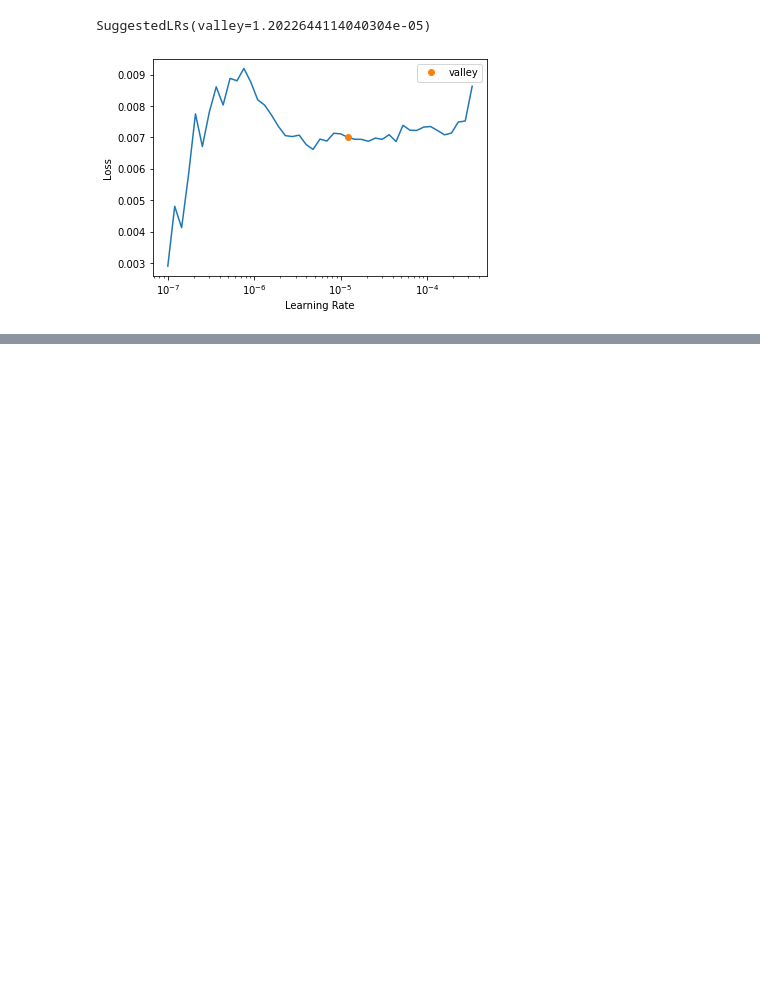
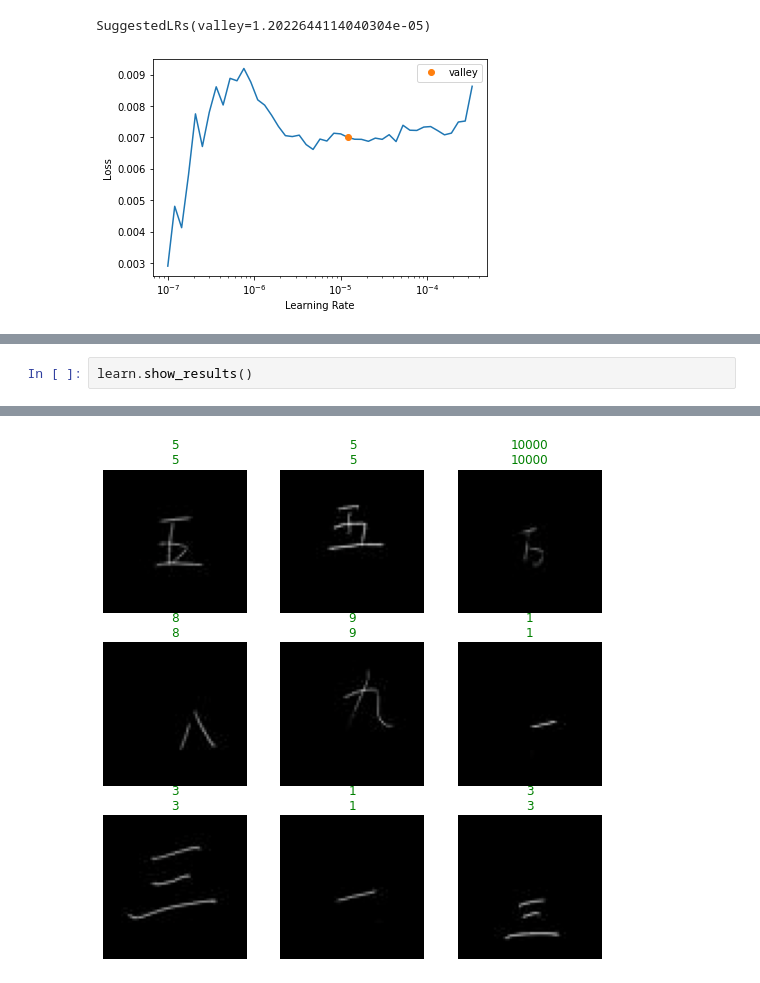
Before and after one commit to Aravinda89/Image-Classificatio-from-Scratch, a Jupyter notebook: CH_MNIST.ipynb, the cells around one changed output, grey strips where cells are left out. Saved outputs shown, nothing was run; the diff lists cells and outputs as text; blank space fills up the shorter version.

```diff
--- a/CH_MNIST.ipynb
+++ b/CH_MNIST.ipynb
@@ -208,0 +245,3 @@ learn.fit_one_cycle(15, lr_max=1.2022644114040304e-05,
+# %%
+learn.show_results()
+# %% [output]
@@ -208,0 +249 @@ learn.fit_one_cycle(15, lr_max=1.2022644114040304e-05,
+[figure, added]
```
Also changed, not shown: parts of 5 cells of this notebook.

◆ Work instructions ◆
Print the listing word for word but skip its pictures.

◆ Written solution ◆
Before and after one commit to Aravinda89/Image-Classificatio-from-Scratch, a Jupyter notebook: CH_MNIST.ipynb, the cells around one changed output, grey strips where cells are left out. Saved outputs shown, nothing was run; the diff lists cells and outputs as text; blank space fills up the shorter version.

```diff
--- a/CH_MNIST.ipynb
+++ b/CH_MNIST.ipynb
@@ -208,0 +245,3 @@ learn.fit_one_cycle(15, lr_max=1.2022644114040304e-05,
+# %%
+learn.show_results()
+# %% [output]
@@ -208,0 +249 @@ learn.fit_one_cycle(15, lr_max=1.2022644114040304e-05,
+[figure, added]
```
Also changed, not shown: parts of 5 cells of this notebook.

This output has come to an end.